“It may be a bit much to call Hudson and Richard Shaw the Picasso and Braque of West Coast ceramics (they were relative latecomers to the field, for one thing), but the symbiotic intensity and fertility of their collaboration circa 1972 make the comparison attractive.  Using slip-molding, the disreputable medium of plaster carnival trophies, to produce vessels uniting found and invented, natural and geometric shapes – the ensembles chalkily glazed with colors and designs including near trompe-l’oeil and decorative pattern – these two brought the contemporary ceramic object into its own on a level and with a satisfying completeness unmatched by anybody else.  It could only have happened on the West Coast; nowhere else in America recently has existed the cultural permission to invest serious energies in such a “minor” art form.  But even in California’s 20-year history of avant-garde clayworks I wonder how many pieces, judged by the standard of Hudson and Shaw, seem primarily or even necessarily to be ceramic objects, rather than extensions into the medium of generalized art-intentions.  The achievement of Hudson and Shaw was to perceive the limitation of the ceramic object as a thing of, if not domestic function, domestic scale and feeling, and to realize within that limitation a maximum creative freedom.  There is a kind of dreamlike abstract logic to these works, a blend of nonchalance and inevitability that can best be understood, I believe, in terms of a radical coming-to-grips with the medium.”
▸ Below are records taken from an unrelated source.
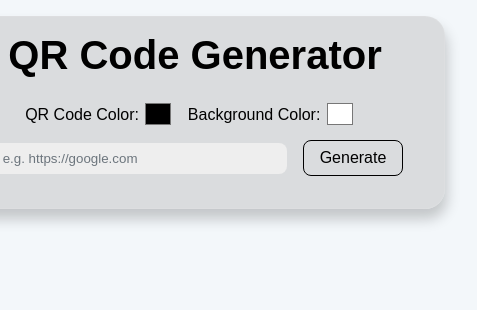
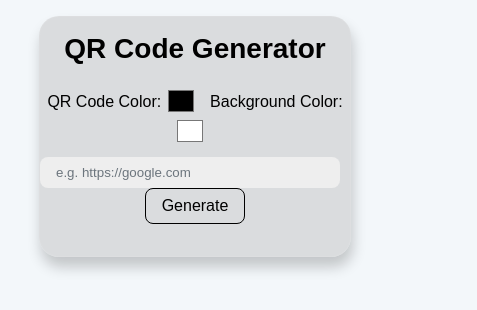
Before and after one commit to Srinivas-Thiru/Easy-QR, a React (Create React App) app: page / in a window 390 px wide. Shown: the top 310 px of the page, 477 px wide, since content can reach past the window. Built offline with nearby package versions, Linux system fonts and the light colour scheme.

Commit message:
responsive css

```diff
--- a/src/App.css
+++ b/src/App.css
@@ -99,3 +99,12 @@ img {
   border-radius: 10px;
 
 }
+
+@media (max-width:750px) {
+  .qr,
+  .options {
+    width: 80vw;
+  }
+  h1 {
+    font-size: 1.75rem;}
+}
--- a/src/index.css
+++ /dev/null
@@ -1,13 +0,0 @@
-body {
-  margin: 0;
-  font-family: -apple-system, BlinkMacSystemFont, 'Segoe UI', 'Roboto', 'Oxygen',
-    'Ubuntu', 'Cantarell', 'Fira Sans', 'Droid Sans', 'Helvetica Neue',
-    sans-serif;
-  -webkit-font-smoothing: antialiased;
-  -moz-osx-font-smoothing: grayscale;
-}
-
-code {
-  font-family: source-code-pro, Menlo, Monaco, Consolas, 'Courier New',
-    monospace;
-}
```
Also changed, not shown: src/reportWebVitals.js (deleted, +0 -13 lines), src/setupTests.js (deleted, +0 -5 lines), src/logo.svg (deleted), 1 other file (tests, documents, lock files or other folders).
-Peter Schjeldahl
Robert Hudson, Moore College of Art Gallery, Philadelphia,1977